Note that you will need to add the <title> attribute to get tool tip text when you hover your mouse over an image;
<alt> text is not displayed.
A short and accurate description is just what's needed and is one of the building blocks for a good Search Engine Optimisation (SEO) strategy.
Dont try to be too clever and stuff the description full of keywords as that will be penalised in the same way as not having an
<alt> entry at all.
Beyond your SEO scores, using good
<alt> descriptions allows screen readers to tell your visually impaired visitors what the image is showing. Bear this in mind if the description needs to be fuller to make more sense.
A number of utilities exist to help you test your website for compliance and user experience. This one is good for checking the
<alt> entries on your site: www.feedthebot.com/tools/alt/ .

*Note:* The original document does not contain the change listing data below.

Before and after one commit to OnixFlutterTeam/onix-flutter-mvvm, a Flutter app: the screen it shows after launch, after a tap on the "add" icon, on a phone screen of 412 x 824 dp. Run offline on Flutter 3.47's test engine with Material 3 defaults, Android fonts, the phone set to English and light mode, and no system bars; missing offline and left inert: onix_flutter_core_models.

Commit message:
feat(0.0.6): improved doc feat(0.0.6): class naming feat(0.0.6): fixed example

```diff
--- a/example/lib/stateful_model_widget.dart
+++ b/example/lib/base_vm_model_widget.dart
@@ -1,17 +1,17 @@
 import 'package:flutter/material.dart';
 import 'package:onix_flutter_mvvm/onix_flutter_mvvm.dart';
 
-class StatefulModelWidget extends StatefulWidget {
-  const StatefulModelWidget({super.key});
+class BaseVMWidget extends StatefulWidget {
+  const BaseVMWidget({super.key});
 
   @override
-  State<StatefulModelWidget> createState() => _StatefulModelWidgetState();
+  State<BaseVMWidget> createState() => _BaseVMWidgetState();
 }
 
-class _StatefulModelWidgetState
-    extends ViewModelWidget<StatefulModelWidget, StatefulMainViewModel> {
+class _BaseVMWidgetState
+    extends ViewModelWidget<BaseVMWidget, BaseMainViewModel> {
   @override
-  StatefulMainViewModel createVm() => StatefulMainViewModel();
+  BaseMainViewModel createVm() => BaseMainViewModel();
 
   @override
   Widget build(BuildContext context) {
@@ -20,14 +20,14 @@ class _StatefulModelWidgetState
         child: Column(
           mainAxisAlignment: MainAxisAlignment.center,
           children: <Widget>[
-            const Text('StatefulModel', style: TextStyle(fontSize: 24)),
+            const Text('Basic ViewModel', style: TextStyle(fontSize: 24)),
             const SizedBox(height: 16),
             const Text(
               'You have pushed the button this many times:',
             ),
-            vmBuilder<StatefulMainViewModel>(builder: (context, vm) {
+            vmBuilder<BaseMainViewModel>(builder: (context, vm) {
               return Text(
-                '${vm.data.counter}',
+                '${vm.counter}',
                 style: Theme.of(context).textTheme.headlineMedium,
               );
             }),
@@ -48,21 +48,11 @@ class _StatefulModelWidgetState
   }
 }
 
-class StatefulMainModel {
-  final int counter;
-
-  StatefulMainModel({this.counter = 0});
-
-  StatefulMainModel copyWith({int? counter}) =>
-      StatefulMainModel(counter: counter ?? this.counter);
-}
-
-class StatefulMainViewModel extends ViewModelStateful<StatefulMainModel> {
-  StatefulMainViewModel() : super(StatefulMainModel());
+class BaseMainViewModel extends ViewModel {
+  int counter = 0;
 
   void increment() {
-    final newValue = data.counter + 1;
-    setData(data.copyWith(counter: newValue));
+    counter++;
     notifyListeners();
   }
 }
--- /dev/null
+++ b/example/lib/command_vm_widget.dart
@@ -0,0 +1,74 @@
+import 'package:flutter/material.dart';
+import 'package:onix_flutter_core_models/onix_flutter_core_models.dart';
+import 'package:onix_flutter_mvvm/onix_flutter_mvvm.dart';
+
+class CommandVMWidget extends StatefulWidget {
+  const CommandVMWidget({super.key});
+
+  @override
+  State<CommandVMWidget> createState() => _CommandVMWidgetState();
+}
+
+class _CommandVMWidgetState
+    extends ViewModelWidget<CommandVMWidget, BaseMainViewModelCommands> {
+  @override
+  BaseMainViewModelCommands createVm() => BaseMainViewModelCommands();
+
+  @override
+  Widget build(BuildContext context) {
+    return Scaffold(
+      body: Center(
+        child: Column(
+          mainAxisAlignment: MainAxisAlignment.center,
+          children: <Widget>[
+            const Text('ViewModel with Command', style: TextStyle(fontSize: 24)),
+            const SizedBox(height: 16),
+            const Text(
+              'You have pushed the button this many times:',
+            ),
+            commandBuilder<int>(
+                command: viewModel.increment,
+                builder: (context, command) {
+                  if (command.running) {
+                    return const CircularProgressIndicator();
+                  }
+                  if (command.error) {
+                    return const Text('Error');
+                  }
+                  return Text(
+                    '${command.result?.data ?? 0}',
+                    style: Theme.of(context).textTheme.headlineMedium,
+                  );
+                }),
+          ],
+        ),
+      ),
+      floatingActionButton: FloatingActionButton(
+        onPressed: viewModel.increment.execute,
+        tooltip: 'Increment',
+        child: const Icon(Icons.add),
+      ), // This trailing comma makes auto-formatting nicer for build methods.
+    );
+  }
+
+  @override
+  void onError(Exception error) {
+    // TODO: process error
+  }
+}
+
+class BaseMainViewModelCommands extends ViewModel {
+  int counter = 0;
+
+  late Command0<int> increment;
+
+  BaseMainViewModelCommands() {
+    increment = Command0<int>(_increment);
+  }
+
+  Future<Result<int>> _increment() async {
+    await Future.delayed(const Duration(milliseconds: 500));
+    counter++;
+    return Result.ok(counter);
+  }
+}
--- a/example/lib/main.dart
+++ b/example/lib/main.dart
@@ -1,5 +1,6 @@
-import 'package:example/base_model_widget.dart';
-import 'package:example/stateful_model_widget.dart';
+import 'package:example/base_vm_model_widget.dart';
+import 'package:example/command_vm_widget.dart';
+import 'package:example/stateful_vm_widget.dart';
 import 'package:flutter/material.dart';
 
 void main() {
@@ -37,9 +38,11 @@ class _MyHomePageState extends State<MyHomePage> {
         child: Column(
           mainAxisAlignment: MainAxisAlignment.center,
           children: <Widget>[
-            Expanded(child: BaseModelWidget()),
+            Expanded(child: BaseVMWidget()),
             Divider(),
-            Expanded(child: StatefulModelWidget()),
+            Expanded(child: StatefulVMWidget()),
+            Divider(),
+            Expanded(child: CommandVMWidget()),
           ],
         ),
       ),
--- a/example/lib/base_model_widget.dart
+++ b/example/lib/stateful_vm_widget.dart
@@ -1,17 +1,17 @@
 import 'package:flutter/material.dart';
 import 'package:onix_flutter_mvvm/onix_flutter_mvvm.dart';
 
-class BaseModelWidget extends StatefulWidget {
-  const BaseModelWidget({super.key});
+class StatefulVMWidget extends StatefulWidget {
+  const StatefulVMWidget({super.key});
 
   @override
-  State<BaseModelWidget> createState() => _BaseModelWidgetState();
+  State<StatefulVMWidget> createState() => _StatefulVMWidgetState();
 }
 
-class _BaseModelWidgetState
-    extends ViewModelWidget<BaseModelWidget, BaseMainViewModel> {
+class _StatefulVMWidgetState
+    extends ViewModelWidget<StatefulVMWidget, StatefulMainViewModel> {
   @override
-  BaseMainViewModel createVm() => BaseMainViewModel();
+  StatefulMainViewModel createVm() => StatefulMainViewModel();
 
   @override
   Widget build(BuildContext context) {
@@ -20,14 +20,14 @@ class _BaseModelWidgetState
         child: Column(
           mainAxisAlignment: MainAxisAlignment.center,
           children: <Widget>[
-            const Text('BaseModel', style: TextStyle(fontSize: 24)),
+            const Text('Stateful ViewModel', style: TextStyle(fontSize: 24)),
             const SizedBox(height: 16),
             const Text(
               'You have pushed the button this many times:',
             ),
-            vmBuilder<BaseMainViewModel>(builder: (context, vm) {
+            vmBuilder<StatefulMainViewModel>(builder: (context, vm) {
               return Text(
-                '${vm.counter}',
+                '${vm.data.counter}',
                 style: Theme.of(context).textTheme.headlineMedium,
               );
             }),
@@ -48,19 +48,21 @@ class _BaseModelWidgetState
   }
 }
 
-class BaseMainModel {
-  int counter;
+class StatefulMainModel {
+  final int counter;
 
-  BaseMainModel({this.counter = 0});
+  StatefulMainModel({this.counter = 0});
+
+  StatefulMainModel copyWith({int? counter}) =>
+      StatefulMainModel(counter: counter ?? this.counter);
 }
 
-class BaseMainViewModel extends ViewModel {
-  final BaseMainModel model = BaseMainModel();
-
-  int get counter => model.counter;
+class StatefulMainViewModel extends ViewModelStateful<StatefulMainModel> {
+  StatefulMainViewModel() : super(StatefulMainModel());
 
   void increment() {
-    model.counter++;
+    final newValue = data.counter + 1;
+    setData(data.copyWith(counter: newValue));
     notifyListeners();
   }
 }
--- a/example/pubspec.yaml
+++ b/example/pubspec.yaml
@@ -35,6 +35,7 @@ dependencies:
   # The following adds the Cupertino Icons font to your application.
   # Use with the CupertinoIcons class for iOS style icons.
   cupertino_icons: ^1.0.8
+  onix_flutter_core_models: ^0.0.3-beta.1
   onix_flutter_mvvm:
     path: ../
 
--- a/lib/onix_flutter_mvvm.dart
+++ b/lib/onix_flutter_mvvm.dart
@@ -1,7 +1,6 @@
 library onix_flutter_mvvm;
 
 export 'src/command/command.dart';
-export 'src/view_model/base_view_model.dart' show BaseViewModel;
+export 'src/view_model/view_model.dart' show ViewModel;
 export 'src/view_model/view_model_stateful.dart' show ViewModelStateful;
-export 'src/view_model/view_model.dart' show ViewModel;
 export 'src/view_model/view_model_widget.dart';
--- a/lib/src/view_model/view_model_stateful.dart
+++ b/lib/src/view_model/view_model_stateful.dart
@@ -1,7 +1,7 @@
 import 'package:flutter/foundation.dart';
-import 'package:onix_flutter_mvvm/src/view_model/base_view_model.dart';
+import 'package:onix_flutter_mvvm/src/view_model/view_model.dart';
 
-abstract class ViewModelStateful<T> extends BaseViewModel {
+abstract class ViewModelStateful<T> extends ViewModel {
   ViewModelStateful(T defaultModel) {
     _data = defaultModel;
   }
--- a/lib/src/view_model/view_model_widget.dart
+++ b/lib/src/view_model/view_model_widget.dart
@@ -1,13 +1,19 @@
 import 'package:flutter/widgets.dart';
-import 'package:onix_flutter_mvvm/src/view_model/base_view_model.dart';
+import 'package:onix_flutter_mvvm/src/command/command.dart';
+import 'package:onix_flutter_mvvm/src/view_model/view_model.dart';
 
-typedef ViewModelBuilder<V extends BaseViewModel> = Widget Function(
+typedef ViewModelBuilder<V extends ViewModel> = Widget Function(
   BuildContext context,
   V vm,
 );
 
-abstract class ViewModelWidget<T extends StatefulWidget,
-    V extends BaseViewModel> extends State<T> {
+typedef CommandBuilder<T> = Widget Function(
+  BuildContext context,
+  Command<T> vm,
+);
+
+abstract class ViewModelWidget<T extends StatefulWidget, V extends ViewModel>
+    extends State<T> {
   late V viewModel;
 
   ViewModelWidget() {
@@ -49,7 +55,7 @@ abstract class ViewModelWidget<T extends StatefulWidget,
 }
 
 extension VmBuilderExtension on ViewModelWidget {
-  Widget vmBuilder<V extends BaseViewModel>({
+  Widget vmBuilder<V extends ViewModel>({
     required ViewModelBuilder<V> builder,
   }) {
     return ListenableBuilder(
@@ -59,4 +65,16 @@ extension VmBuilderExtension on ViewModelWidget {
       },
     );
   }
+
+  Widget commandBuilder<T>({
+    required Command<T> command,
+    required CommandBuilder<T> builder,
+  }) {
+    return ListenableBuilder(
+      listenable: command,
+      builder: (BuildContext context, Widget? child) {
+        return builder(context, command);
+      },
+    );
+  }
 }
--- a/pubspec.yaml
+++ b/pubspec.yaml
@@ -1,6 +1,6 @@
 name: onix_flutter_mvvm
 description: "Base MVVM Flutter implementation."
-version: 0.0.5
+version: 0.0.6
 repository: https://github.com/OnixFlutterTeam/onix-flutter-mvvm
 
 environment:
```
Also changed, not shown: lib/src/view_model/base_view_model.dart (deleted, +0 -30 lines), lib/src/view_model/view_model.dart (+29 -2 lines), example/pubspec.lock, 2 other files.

So remember to describe your images to make both users and Google enjoy exploring your site just that little bit more.